Content starts

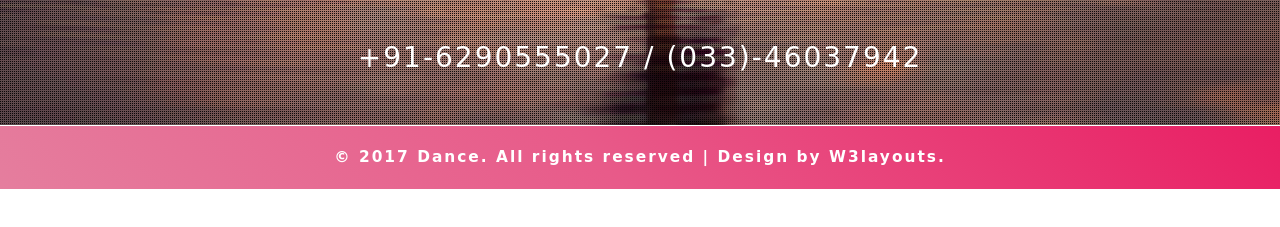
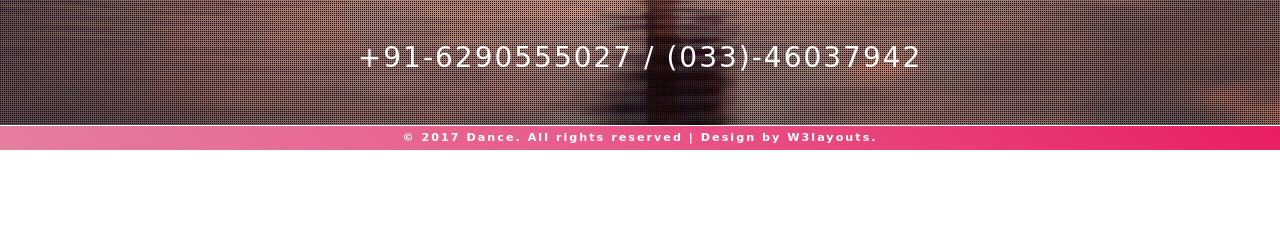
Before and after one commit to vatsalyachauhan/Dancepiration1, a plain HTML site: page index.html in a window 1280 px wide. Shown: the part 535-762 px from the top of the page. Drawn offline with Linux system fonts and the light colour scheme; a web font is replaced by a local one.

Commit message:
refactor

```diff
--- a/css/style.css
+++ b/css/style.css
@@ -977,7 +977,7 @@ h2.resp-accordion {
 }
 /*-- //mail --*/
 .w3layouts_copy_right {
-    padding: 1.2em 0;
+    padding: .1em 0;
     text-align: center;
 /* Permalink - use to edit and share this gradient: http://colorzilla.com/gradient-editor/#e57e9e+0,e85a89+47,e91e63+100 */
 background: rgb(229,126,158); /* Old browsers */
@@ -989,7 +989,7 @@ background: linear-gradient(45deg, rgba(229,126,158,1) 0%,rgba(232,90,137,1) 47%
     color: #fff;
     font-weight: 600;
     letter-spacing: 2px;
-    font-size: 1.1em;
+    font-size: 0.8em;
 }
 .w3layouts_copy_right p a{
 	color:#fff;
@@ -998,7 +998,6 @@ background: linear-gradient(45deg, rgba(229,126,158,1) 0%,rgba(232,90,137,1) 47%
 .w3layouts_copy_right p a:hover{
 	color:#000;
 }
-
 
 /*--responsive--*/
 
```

Content ends
Content starts

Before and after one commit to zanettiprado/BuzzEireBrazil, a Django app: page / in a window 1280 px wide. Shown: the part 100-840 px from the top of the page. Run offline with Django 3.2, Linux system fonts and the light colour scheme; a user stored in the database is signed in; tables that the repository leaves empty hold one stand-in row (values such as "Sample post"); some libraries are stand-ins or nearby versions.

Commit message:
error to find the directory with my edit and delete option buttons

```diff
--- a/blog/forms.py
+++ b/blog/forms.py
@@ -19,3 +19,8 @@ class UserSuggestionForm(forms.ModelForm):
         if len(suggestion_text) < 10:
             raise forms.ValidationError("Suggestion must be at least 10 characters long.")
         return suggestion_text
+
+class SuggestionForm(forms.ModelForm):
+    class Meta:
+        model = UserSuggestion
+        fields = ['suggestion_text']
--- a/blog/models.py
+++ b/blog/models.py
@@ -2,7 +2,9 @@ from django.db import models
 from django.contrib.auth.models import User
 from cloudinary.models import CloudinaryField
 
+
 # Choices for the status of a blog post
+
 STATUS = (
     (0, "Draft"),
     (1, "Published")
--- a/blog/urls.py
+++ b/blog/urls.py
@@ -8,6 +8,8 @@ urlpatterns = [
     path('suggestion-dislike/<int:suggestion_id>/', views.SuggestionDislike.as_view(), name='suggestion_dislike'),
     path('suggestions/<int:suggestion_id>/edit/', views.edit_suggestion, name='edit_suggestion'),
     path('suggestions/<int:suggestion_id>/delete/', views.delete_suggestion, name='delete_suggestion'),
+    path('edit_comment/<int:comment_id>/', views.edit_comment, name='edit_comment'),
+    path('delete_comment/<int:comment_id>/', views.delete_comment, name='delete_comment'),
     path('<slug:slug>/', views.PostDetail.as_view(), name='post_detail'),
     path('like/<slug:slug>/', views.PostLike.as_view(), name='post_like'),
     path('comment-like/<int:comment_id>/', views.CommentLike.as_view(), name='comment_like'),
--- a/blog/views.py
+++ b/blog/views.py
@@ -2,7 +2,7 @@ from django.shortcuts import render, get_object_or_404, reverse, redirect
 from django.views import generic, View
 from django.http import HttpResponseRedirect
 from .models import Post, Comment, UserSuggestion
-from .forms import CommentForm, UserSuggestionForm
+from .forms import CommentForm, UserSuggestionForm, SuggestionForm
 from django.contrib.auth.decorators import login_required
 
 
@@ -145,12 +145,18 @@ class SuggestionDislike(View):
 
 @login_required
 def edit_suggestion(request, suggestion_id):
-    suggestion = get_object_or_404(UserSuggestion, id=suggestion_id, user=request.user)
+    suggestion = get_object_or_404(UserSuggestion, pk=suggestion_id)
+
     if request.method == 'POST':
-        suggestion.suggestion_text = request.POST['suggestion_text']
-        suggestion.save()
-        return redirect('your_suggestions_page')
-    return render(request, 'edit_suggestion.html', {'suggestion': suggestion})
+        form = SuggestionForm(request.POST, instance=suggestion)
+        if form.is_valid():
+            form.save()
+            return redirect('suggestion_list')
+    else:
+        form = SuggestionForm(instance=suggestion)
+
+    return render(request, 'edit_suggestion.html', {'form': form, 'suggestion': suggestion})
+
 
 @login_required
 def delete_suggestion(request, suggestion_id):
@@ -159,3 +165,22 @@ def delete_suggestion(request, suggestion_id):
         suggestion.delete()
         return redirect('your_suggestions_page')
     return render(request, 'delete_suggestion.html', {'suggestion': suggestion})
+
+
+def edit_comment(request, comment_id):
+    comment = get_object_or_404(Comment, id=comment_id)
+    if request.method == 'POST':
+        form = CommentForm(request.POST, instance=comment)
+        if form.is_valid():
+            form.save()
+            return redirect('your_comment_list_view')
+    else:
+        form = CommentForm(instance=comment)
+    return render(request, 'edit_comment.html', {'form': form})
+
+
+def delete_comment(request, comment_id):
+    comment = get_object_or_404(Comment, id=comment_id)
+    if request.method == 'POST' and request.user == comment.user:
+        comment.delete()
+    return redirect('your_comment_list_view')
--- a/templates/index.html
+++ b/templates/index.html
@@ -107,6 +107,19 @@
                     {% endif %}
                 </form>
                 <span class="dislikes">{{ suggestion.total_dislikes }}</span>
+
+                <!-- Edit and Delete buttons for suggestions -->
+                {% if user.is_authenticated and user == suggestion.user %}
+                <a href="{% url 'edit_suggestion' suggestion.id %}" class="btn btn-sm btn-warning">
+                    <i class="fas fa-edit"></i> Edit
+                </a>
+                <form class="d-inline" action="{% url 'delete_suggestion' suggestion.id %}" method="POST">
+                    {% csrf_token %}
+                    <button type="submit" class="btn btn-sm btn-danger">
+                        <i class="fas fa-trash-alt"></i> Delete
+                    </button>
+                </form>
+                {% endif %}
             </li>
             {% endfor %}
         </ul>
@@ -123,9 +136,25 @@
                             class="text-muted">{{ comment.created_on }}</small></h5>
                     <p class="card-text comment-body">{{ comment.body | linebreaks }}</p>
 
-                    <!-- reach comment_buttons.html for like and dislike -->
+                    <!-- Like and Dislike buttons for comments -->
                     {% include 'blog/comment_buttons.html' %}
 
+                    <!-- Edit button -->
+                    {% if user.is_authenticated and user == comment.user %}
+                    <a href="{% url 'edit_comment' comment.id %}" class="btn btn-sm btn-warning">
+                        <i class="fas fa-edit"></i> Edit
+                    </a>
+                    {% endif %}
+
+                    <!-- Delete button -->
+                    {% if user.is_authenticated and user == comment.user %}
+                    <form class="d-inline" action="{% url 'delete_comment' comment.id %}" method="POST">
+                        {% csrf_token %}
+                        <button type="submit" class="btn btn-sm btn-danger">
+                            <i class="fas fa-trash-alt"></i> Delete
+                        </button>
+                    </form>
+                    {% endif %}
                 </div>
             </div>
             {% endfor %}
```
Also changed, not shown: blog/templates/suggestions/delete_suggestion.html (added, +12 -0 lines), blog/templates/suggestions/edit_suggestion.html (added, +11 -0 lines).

Content ends

__Problem to work on__. Scan the material for the string "path". Copy each line where it appears.

__Problem solution__.
     path('suggestion-dislike/<int:suggestion_id>/', views.SuggestionDislike.as_view(), name='suggestion_dislike'),
     path('suggestions/<int:suggestion_id>/edit/', views.edit_suggestion, name='edit_suggestion'),
     path('suggestions/<int:suggestion_id>/delete/', views.delete_suggestion, name='delete_suggestion'),
+    path('edit_comment/<int:comment_id>/', views.edit_comment, name='edit_comment'),
+    path('delete_comment/<int:comment_id>/', views.delete_comment, name='delete_comment'),
     path('<slug:slug>/', views.PostDetail.as_view(), name='post_detail'),
     path('like/<slug:slug>/', views.PostLike.as_view(), name='post_like'),
     path('comment-like/<int:comment_id>/', views.CommentLike.as_view(), name='comment_like'),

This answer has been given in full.